▸ Action item: Tally the lines below that include the string "view". Reply with the total only.

Items from a dataset
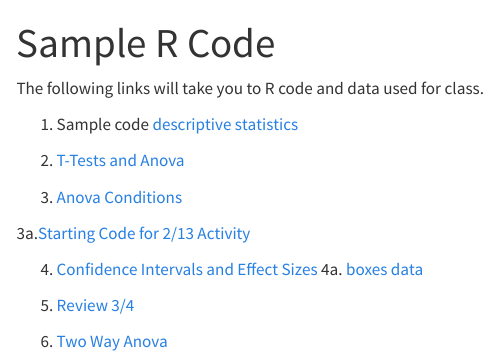
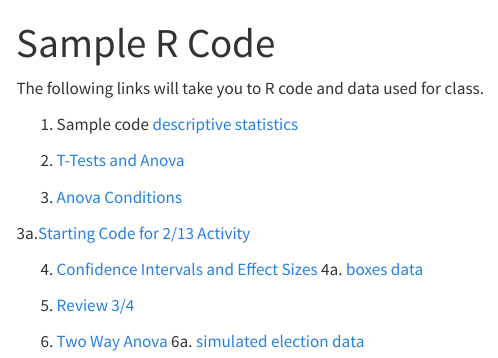
Before and after one commit to lacombe129/SDS290_25, a Quarto document (sample_code.qmd): the page in a window 1100 px wide, from its top. Rendered offline with R 4.5, knitr and Pandoc in place of Quarto, with nearby package versions; menus at the side of the page are left out.

Commit message:
new sample_data

```diff
--- a/sample_code.qmd
+++ b/sample_code.qmd
@@ -19,3 +19,4 @@ The following links will take you to R code and data used for class.
 5. [Review 3/4](https://drive.google.com/file/d/1vTZRTAKqdriluY3dhyCUpfrgJeSIDplf/view?usp=sharing)
 
 6. [Two Way Anova](https://drive.google.com/file/d/1z4uj3Axch4xBLq8SL2obvIJWJ4Mh6wkp/view?usp=sharing)
+    6a. [simulated election data](https://drive.google.com/file/d/1-tRycAwP54oCS0QbHM-8_m8G_OKbnS5V/view?usp=sharing)
```
Also changed, not shown: docs/search.json, 1 other file.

▸ Solution: 3